So, how should you go about organizing all of your debt for your attorney? The first step in determining your debt should be running a credit report. These will give you a list of most creditors who claim you owe money, though sometimes not all, as I will discuss later. A good credit report should show all of your reported credit card debts, bank and car loans, and mortgages. It should also include old, closed out accounts. Review this credit report closely to make sure nothing is missing. You can order your free yearly credit report, or my office can order a bankruptcy specific report for a fee. It is worth the money and time.

Next, you will want to gather any bills that do not show up on your credit report. Credit reports agencies will not show debts that are not reported to them. Medical bills are often not reported, therefore you should make sure you gather up all medical statements. Medical bills can grow large, and fast, so make sure you find them all, even if you need to call and ask for a statement.

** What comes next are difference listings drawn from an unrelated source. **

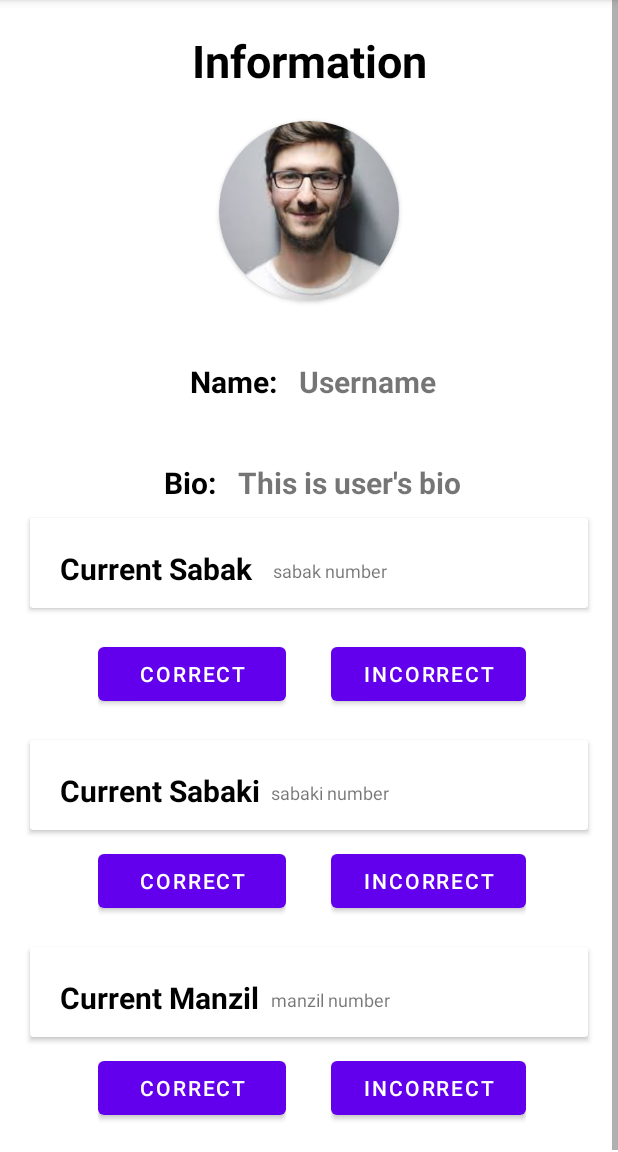
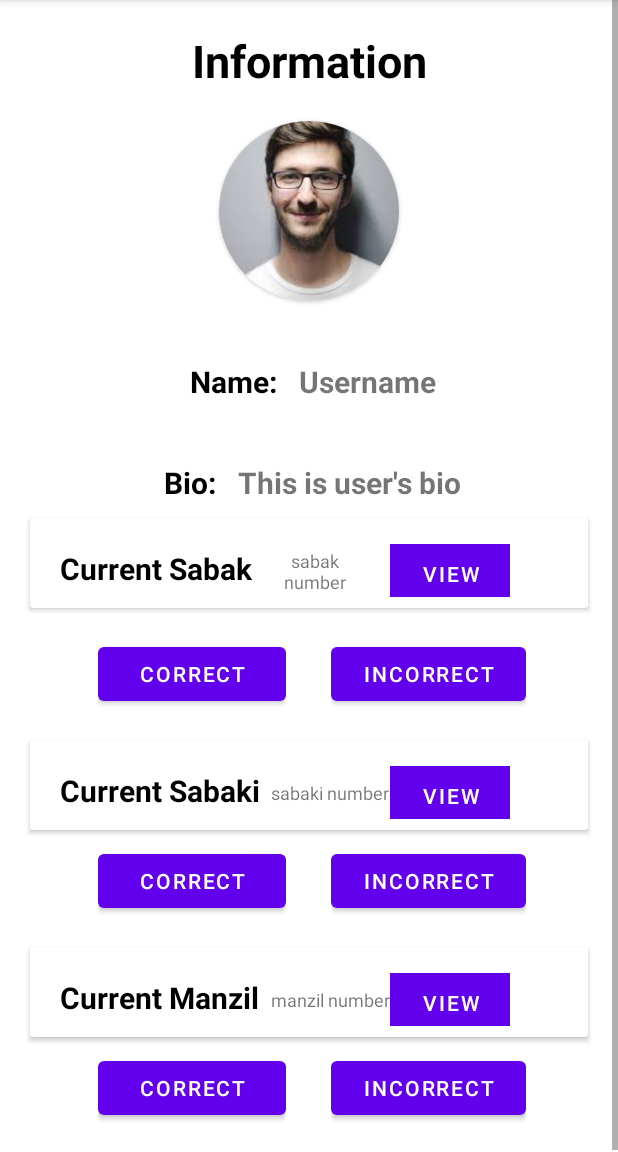
Before and after one commit to AAMNATARIQ/QuranRecordApplication, an Android app: the UserInformation screen opened directly, with no data from a screen before it, on a phone screen of 412 x 824 dp, the part 84-1236 px from its top. Run offline under Robolectric (Android 15) with nearby library versions, the phone set to English and light mode, and no system bars.

Commit message:
adding button view to user information

```diff
--- a/app/src/main/java/amnatariq/org/myquranapplication/UserInformation.java
+++ b/app/src/main/java/amnatariq/org/myquranapplication/UserInformation.java
@@ -7,10 +7,15 @@ import android.view.View;
 
 public class UserInformation extends AppCompatActivity implements View.OnClickListener {
 
+
+
     @Override
     protected void onCreate(Bundle savedInstanceState) {
         super.onCreate(savedInstanceState);
         setContentView(R.layout.activity_user_information);
+
+
+
     }
 
     @Override
--- a/app/src/main/res/layout/activity_user_information.xml
+++ b/app/src/main/res/layout/activity_user_information.xml
@@ -126,7 +126,7 @@
                     </TextView>
                     <TextView
                         android:id="@+id/textsabakvalue"
-                        android:layout_width="80dp"
+                        android:layout_width="60dp"
                         android:layout_height="30dp"
                         android:layout_marginLeft="160dp"
                         android:layout_marginTop="20dp"
@@ -134,6 +134,22 @@
                         android:gravity="center"
                         android:text="sabak number"
                         android:textSize="12sp"></TextView>
+
+                    <LinearLayout
+                        android:layout_width="wrap_content"
+                        android:layout_height="wrap_content"
+                        android:paddingLeft="240dp"
+                        android:paddingTop="17dp">
+                        <Button
+                            android:layout_width="80dp"
+                            android:layout_height="35dp"
+                            android:background="@color/teal_700"
+                            android:text="View"
+                            android:textColor="@color/white"
+                            >
+                        </Button>
+                    </LinearLayout>
+
                 </androidx.cardview.widget.CardView>
 
             </RelativeLayout>
@@ -198,6 +214,20 @@
                         android:gravity="center"
                         android:text="sabaki number"
                         android:textSize="12sp"></TextView>
+                    <LinearLayout
+                        android:layout_width="wrap_content"
+                        android:layout_height="wrap_content"
+                        android:paddingLeft="240dp"
+                        android:paddingTop="17dp">
+                        <Button
+                            android:layout_width="80dp"
+                            android:layout_height="35dp"
+                            android:background="@color/teal_700"
+                            android:text="View"
+                            android:textColor="@color/white"
+                            >
+                        </Button>
+                    </LinearLayout>
                 </androidx.cardview.widget.CardView>
             </RelativeLayout>
 
@@ -263,6 +293,20 @@
                         android:gravity="center"
                         android:text="manzil number"
                         android:textSize="12sp"></TextView>
+                    <LinearLayout
+                        android:layout_width="wrap_content"
+                        android:layout_height="wrap_content"
+                        android:paddingLeft="240dp"
+                        android:paddingTop="17dp">
+                        <Button
+                            android:layout_width="80dp"
+                            android:layout_height="35dp"
+                            android:background="@color/teal_700"
+                            android:text="View"
+                            android:textColor="@color/white"
+                            >
+                        </Button>
+                    </LinearLayout>
                 </androidx.cardview.widget.CardView>
             </RelativeLayout>
 
```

You should also gather any utility statements and payday loans, as these are also often not reported. If you don't have statements for everything the first time you meet your attorney, that's OK. But, make sure your attorney knows everything you know. He or she can determine if the information is important and relevant to bankruptcy. It is better to share too much than too little. I have had numerous clients, for instance, who have had far more medical debt that they initially assumed. Once they started looking for medical statements, they unearthed more and more.

Finally, take an expansive view of "debts" when you speak with a bankruptcy attorney. It is not just credit cards and medical bills. It can also be money owed to an old landlord, a family member, or an insurance company. It can include relatively new debt, or old debts from years ago. And there are sometimes exceptions for debts that are not normally discharged, such as school tuition and taxes. If in doubt, tell your bankruptcy attorney.

Contact us if you would like to set up a free consultation to review your debts. We can discuss whether or not your debts can be discharged, and look at all of your options.